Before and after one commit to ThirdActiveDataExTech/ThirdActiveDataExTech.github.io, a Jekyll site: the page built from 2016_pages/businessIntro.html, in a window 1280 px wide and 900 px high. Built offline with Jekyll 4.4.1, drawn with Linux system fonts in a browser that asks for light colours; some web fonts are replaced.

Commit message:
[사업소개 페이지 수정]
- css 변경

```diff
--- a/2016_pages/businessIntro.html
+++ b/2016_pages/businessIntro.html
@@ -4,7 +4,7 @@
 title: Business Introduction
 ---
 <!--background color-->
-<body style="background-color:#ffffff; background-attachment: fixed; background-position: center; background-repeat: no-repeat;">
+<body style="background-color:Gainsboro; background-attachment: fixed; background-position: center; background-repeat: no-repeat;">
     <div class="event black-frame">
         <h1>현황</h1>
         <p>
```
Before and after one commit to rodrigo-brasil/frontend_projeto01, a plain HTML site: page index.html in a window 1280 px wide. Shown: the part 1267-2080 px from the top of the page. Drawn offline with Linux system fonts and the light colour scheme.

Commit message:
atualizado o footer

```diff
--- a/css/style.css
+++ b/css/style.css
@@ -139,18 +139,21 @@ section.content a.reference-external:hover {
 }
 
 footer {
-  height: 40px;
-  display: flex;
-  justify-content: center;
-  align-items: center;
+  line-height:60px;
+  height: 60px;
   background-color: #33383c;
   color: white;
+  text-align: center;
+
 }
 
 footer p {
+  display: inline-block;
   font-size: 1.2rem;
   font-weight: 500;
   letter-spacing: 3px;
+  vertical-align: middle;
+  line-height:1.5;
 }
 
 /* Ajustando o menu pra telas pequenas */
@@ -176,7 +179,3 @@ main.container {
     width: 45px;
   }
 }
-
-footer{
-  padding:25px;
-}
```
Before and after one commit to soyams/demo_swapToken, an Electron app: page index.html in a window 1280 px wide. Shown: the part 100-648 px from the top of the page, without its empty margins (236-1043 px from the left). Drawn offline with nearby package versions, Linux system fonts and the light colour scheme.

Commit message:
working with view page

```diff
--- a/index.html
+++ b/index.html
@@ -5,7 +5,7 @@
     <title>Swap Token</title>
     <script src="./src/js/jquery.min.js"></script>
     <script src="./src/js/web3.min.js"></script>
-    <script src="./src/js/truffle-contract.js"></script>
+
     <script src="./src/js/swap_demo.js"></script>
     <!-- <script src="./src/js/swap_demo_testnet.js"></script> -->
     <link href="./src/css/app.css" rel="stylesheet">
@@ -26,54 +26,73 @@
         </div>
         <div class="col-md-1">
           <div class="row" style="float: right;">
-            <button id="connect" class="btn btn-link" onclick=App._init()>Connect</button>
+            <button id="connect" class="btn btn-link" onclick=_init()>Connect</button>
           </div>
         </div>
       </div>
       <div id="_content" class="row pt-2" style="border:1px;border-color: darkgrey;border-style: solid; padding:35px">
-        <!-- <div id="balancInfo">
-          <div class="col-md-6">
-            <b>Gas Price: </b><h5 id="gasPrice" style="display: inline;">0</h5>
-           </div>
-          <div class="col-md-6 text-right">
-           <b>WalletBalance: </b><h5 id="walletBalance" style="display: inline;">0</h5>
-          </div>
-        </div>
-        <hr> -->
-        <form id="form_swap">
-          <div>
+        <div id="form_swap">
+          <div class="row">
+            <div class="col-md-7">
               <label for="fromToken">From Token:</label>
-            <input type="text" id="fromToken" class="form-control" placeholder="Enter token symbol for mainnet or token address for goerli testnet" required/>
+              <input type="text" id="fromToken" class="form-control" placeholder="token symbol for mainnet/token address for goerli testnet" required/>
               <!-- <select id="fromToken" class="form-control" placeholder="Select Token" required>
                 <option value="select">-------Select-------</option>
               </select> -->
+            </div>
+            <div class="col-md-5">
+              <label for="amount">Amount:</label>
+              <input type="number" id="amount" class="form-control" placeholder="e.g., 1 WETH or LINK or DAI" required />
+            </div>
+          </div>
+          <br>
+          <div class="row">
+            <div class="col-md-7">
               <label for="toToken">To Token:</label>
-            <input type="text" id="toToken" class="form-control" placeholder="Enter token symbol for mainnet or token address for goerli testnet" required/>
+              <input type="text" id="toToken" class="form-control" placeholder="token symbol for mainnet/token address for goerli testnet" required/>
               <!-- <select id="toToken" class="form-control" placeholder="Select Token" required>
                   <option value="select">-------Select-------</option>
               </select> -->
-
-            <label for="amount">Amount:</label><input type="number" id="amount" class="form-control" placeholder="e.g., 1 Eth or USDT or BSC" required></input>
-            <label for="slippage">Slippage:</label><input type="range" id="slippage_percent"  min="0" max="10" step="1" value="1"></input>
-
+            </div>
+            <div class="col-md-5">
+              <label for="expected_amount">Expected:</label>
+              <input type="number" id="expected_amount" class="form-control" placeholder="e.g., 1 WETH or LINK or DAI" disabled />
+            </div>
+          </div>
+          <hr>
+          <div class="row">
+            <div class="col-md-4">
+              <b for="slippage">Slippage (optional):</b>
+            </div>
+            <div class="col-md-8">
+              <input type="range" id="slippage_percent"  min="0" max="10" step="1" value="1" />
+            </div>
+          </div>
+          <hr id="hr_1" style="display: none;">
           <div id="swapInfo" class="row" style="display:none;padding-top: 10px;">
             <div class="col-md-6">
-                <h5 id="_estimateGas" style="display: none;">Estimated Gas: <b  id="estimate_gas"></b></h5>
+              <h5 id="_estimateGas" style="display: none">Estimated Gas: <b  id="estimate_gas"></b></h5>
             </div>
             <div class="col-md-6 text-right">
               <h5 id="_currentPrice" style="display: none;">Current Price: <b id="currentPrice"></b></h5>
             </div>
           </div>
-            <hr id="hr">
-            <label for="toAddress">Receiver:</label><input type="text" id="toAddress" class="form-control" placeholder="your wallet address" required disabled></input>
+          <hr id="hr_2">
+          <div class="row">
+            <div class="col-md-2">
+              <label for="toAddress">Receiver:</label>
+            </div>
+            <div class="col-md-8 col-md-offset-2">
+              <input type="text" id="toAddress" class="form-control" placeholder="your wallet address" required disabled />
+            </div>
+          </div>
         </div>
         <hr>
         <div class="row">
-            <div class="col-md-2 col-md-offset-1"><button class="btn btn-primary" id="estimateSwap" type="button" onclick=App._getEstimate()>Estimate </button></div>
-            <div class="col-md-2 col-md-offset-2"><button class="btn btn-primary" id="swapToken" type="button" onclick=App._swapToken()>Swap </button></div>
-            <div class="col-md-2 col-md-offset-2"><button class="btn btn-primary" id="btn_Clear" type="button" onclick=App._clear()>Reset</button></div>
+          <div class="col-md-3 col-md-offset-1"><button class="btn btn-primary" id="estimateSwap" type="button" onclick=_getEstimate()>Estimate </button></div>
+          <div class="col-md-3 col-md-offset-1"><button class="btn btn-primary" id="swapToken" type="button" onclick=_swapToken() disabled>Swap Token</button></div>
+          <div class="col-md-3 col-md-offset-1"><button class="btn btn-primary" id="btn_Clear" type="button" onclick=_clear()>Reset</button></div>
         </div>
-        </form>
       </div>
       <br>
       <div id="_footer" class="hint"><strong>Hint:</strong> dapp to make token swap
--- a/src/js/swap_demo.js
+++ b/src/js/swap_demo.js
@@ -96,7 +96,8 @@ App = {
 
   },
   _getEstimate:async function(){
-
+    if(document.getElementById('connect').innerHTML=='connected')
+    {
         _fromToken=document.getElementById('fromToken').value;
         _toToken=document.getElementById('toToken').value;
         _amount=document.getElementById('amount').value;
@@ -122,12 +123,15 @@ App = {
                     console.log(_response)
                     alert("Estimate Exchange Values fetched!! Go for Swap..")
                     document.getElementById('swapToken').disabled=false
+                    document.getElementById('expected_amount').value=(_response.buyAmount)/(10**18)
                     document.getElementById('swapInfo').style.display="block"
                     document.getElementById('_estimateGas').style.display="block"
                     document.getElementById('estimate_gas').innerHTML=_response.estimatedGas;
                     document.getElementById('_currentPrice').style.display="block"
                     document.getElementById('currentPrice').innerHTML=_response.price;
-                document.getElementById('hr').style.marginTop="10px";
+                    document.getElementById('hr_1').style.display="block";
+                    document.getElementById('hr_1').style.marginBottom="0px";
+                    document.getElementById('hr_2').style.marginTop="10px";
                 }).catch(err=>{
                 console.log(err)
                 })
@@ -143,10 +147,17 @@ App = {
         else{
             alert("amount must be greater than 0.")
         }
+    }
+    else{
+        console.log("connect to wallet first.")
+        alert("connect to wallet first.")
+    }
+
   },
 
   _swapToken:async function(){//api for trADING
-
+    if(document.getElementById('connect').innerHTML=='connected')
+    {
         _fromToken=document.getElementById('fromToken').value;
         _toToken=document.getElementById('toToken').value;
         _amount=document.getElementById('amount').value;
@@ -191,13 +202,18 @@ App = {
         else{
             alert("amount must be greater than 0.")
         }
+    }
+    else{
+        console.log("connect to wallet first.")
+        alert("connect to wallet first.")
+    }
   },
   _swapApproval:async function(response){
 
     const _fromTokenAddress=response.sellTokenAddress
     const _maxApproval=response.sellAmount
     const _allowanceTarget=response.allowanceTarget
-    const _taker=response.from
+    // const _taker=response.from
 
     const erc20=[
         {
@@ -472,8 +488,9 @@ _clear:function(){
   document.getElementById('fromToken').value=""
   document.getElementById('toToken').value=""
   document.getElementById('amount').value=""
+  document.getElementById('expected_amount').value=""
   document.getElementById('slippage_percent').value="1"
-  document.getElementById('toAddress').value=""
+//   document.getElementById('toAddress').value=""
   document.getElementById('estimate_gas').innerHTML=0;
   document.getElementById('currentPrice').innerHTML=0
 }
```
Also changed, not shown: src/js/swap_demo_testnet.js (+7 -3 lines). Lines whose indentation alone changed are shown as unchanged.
^^^^
REQUIRED ACTION | Copy every line that contains "marginTop" from the listing above.

THE ANSWER |
-                document.getElementById('hr').style.marginTop="10px";
+                    document.getElementById('hr_2').style.marginTop="10px";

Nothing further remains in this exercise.